[[0.+0.j, 0.+0.j],
[0.+0.j, 0.+0.j]]],

[[[0.+0.j, 0.+0.j],
[0.+0.j, 1.+0.j]],

[[0.+0.j, 0.+0.j],
[0.+0.j, 0.+0.j]]]],

[[[[0.+0.j, 0.+0.j],
[0.+0.j, 0.+0.j]],

[[0.+0.j, 0.+0.j],
[0.+0.j, 0.+0.j]]],

[[[0.+0.j, 0.+0.j],
[1.+0.j, 0.+0.j]],

[[0.+0.j, 0.+0.j],
[0.+0.j, 0.+0.j]]]]]]]])


Note that the tensor order of classical-quantum maps is doubled, compared to that of pure quantum circuits:

[17]:

print(CX.eval().shape)
print(CX.eval(mixed=True).shape)

(2, 2, 2, 2)
(2, 2, 2, 2, 2, 2, 2, 2)


We can implement a functor from string diagrams to quantum circuits like so.

[18]:

from lambeq.backend.grammar import Functor
from lambeq.backend.quantum import quantum, Id

def cnot_ob(_, ty):
# this implicitly maps all rigid types to 1 qubit
return qubit ** len(ty)

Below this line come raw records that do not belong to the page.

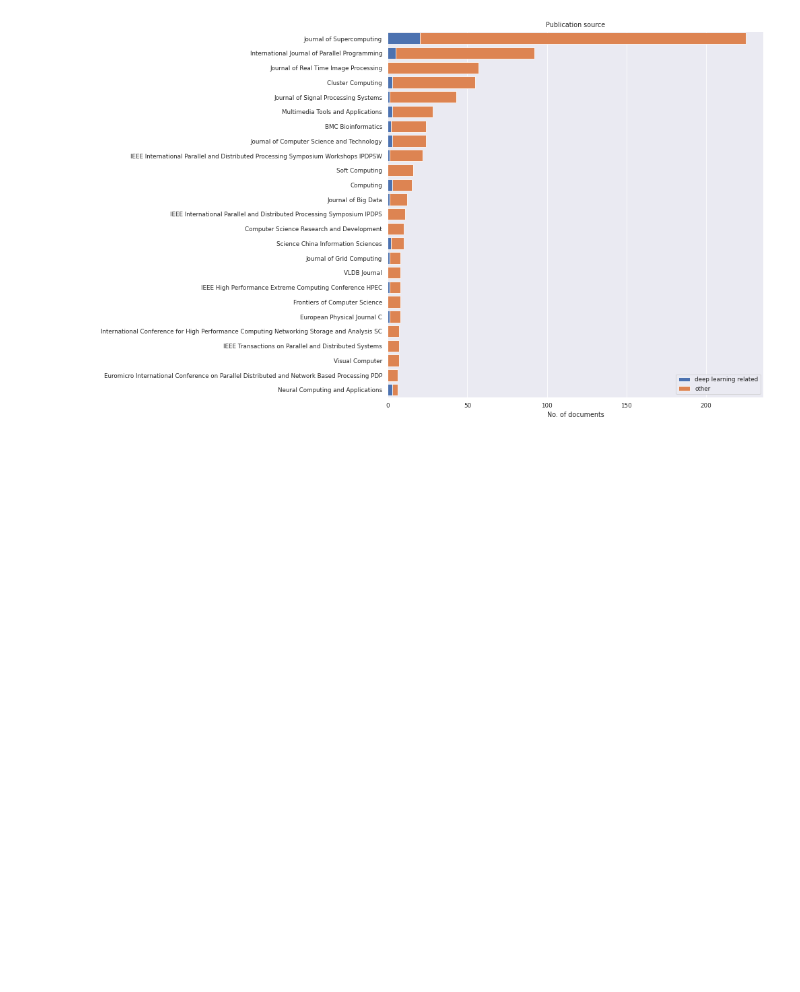
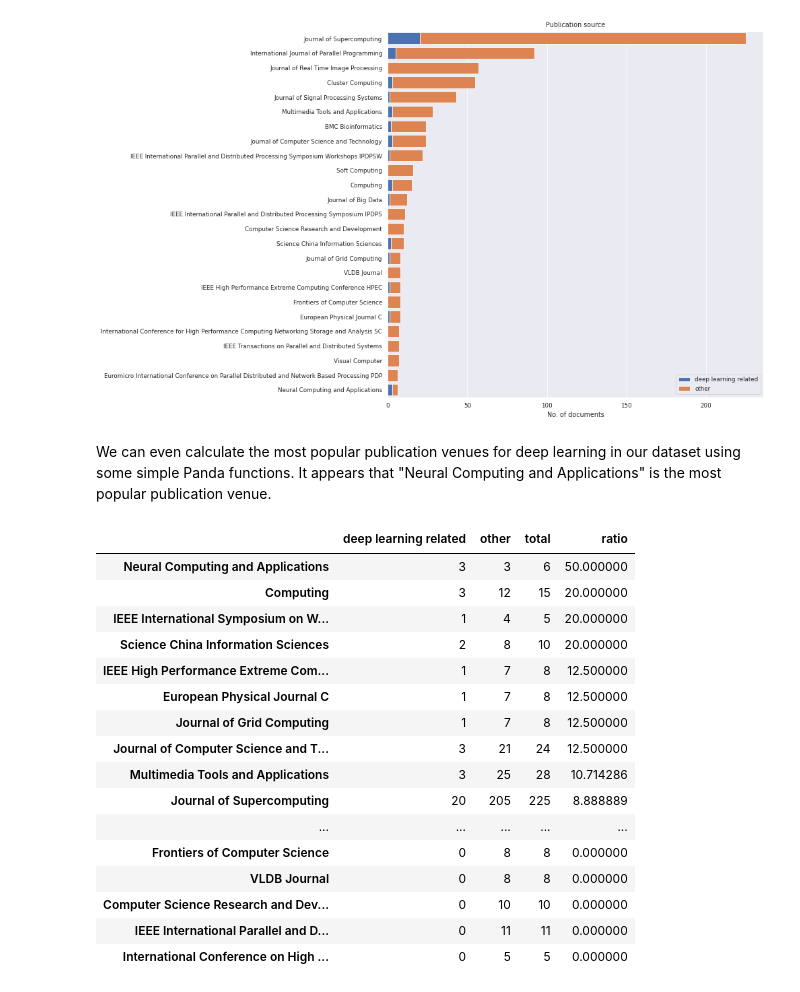
Before and after one commit to NLeSC/litstudy, a Jupyter notebook: example.ipynb, the cells around one changed output. Cells and saved outputs as stored; diff of their text form; code cells hidden in the pictures; blank space fills up the shorter version.

```diff
--- a/example.ipynb
+++ b/example.ipynb
@@ -247,8 +248,6 @@ Next, we annotate the document set with a "dl_topic" tag for document that stron
 
 After this, we define two groups: documents that have the tag "dl_topic" and documents that do not have this tag.  We can, for example, print the publications over the years to see if interest in deep learning has increased or decreased over the years.
 # %%
-
-
 threshold = 0.2
 dl_topic = topic_model.doc2topic[:, topic_id] > threshold
 
@@ -257,7 +256,7 @@ docs = docs.add_property('dl_topic', dl_topic)
 
 groups = {
     'deep learning related': 'dl_topic',
-    'other': '1 - dl_topic',
+    'other': 'not dl_topic',
 }
 
 litstudy.plot_year_histogram(docs, groups=groups, stacked=True);
@@ -293,3 +292,38 @@ plt.figure(figsize=(10, 10))
 litstudy.plot_source_histogram(docs, groups=groups, limit=25, stacked=True);
 # %% [output]
 [figure]
+# %% [markdown]
+We can even calculate the most popular publication venues for deep learning in our dataset using some simple Panda functions. It appears that "Neural Computing and Applications" is the most popular publication venue.
+# %%
+# Compute histogram by publication venue
+table = litstudy.compute_source_histogram(docs, groups=groups)
+
+# Add column 'total'
+table['total'] = table['deep learning related'] + table['other']
+
+# Remove rare venues that have less than 5 publications
+table = table[table['total'] >= 5]
+
+# Add column 'ratio'
+table['ratio'] = table['deep learning related'] / table['total'] * 100
+
+# Sort by ratio in descending order
+table.sort_values(by='ratio', ascending=False)
+# %% [output]
+|  | deep learning related | other | total | ratio |
+| Neural Computing and Applications | 3 | 3 | 6 | 50.000000 |
+| Computing | 3 | 12 | 15 | 20.000000 |
+| IEEE International Symposium on W... | 1 | 4 | 5 | 20.000000 |
+| Science China Information Sciences | 2 | 8 | 10 | 20.000000 |
+| IEEE High Performance Extreme Com... | 1 | 7 | 8 | 12.500000 |
+| European Physical Journal C | 1 | 7 | 8 | 12.500000 |
+| Journal of Grid Computing | 1 | 7 | 8 | 12.500000 |
+| Journal of Computer Science and T... | 3 | 21 | 24 | 12.500000 |
+| Multimedia Tools and Applications | 3 | 25 | 28 | 10.714286 |
+| Journal of Supercomputing | 20 | 205 | 225 | 8.888889 |
+| ... | ... | ... | ... | ... |
+| Frontiers of Computer Science | 0 | 8 | 8 | 0.000000 |
+| VLDB Journal | 0 | 8 | 8 | 0.000000 |
+| Computer Science Research and Dev... | 0 | 10 | 10 | 0.000000 |
+| IEEE International Parallel and D... | 0 | 11 | 11 | 0.000000 |
+| International Conference on High ... | 0 | 5 | 5 | 0.000000 |
```
Also changed, not shown: parts of 5 cells of this notebook, 6 other files.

def cnot_ar(_, box):
dom = len(box.dom)
cod = len(box.cod)
width = max(dom, cod)
circuit = Id(width)
for i in range(width - 1):
circuit >>= Id(i) @ CX.to_diagram() @ Id(width - i - 2)

# Add Bras (post-selection) and Kets (states)
# to get a circuit with the right amount of
# input and output wires
if cod <= dom:
circuit >>= Id(cod) @ Bra(*[0]*(dom - cod)).to_diagram()
else:
circuit = Id(dom) @ Ket(*[0]*(cod - dom)).to_diagram() >> circuit
return circuit

cnot_functor = Functor(target_category=quantum, ob=cnot_ob, ar=cnot_ar)
diagram.draw(figsize=(5, 2))
cnot_functor(diagram).draw(figsize=(8, 8), draw_type_labels=False)